→ Work request
Go through the material and copy every line in which "blockquote" appears.

┌─ Given data

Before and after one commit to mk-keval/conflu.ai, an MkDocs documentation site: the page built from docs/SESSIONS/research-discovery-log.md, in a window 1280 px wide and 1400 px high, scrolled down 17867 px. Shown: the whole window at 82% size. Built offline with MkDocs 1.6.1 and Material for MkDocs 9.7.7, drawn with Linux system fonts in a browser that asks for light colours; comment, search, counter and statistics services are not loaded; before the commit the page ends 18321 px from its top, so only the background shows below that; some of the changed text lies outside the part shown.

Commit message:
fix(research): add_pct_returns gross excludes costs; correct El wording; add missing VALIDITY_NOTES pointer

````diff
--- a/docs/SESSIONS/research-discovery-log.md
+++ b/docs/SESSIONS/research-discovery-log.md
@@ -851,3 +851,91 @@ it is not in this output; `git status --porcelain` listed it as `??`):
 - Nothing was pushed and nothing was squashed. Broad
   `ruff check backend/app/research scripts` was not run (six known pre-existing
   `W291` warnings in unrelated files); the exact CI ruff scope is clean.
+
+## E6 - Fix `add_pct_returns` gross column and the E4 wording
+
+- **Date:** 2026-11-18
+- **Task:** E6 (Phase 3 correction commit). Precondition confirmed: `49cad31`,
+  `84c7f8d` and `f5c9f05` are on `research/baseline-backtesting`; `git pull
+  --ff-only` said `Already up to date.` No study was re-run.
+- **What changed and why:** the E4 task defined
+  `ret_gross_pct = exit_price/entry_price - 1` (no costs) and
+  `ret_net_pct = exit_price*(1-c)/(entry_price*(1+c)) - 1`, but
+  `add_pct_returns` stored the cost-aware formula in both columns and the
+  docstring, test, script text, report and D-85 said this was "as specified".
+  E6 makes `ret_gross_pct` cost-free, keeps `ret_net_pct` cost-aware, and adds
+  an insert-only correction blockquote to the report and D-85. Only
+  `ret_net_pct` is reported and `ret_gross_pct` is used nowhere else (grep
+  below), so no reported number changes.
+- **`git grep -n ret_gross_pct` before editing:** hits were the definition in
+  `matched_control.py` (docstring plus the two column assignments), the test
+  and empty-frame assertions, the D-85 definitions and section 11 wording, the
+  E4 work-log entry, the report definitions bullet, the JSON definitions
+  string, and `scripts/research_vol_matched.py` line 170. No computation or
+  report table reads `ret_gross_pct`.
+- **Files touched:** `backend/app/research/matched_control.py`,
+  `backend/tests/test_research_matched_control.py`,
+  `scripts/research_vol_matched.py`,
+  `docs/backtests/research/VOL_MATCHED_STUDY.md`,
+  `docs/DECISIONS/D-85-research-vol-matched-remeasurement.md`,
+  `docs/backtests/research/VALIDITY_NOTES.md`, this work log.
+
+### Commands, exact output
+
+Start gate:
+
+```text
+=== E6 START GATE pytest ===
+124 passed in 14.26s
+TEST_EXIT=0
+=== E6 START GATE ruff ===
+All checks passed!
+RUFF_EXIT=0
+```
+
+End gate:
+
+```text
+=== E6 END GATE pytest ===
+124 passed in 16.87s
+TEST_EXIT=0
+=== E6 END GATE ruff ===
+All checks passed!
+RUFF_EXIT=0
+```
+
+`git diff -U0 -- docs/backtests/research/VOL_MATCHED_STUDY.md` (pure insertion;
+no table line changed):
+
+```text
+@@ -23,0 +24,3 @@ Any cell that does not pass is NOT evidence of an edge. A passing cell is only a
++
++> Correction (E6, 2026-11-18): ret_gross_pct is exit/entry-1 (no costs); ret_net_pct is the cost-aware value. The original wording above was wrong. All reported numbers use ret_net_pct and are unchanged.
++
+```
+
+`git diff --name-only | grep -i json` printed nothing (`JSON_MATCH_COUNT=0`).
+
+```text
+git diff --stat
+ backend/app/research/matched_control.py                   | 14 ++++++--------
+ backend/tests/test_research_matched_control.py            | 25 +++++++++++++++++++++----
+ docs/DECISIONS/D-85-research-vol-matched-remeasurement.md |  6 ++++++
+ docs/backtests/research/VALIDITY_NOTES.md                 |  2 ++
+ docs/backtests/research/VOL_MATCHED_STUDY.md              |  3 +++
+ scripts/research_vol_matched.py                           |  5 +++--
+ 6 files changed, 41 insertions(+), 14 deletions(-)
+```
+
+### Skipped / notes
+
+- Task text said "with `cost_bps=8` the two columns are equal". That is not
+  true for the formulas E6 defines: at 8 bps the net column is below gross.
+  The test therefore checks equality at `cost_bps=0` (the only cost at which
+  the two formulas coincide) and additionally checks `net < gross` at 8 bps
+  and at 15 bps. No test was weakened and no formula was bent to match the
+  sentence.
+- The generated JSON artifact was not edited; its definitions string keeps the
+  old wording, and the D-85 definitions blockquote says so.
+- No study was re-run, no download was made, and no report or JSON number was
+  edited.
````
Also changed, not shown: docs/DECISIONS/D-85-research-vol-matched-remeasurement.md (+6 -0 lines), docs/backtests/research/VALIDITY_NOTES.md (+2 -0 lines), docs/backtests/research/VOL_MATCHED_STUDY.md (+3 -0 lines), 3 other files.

└─

→ Written solution
+  an insert-only correction blockquote to the report and D-85. Only
+  old wording, and the D-85 definitions blockquote says so.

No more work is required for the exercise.